=== Exercise prompt ===
Your answer needs to include each line of the records in which the string "RECEIVED" can be found.

=== Given records ===
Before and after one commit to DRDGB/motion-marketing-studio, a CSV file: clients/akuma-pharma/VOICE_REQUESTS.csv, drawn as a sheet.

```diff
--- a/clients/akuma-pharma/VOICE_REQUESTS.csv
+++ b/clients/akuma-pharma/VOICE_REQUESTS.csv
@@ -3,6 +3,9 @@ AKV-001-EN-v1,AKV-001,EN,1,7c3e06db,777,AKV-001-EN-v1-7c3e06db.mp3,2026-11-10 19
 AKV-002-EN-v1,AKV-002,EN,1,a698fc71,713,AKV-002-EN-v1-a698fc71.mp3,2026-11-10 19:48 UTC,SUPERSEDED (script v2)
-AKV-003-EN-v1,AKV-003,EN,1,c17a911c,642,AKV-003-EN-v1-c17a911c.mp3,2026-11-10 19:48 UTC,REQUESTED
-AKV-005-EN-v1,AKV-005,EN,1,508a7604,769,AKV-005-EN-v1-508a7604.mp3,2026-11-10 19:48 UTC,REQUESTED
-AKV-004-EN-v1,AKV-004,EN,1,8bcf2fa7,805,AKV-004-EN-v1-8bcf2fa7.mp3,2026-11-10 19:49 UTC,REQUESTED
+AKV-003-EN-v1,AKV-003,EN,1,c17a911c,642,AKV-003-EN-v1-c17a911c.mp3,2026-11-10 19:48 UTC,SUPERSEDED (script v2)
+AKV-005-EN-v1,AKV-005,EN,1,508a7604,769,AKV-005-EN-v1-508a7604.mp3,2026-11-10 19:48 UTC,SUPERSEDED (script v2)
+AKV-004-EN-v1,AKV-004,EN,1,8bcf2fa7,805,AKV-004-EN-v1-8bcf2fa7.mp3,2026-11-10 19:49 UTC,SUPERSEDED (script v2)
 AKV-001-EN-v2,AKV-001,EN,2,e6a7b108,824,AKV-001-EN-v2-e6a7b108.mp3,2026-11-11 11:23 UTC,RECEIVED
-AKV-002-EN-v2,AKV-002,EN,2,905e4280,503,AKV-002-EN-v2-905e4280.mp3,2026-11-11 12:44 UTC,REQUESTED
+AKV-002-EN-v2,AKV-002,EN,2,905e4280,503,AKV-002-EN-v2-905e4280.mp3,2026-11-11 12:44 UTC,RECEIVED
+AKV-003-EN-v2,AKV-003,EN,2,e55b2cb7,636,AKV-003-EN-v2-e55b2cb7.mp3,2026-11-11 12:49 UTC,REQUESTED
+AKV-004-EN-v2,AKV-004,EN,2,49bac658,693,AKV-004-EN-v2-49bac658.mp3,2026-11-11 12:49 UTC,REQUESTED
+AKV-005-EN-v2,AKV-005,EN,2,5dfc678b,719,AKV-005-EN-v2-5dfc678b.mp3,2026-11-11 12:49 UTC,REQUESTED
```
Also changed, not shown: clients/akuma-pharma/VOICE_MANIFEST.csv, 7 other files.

=== Completed exercise ===
 AKV-001-EN-v2,AKV-001,EN,2,e6a7b108,824,AKV-001-EN-v2-e6a7b108.mp3,2026-11-11 11:23 UTC,RECEIVED
+AKV-002-EN-v2,AKV-002,EN,2,905e4280,503,AKV-002-EN-v2-905e4280.mp3,2026-11-11 12:44 UTC,RECEIVED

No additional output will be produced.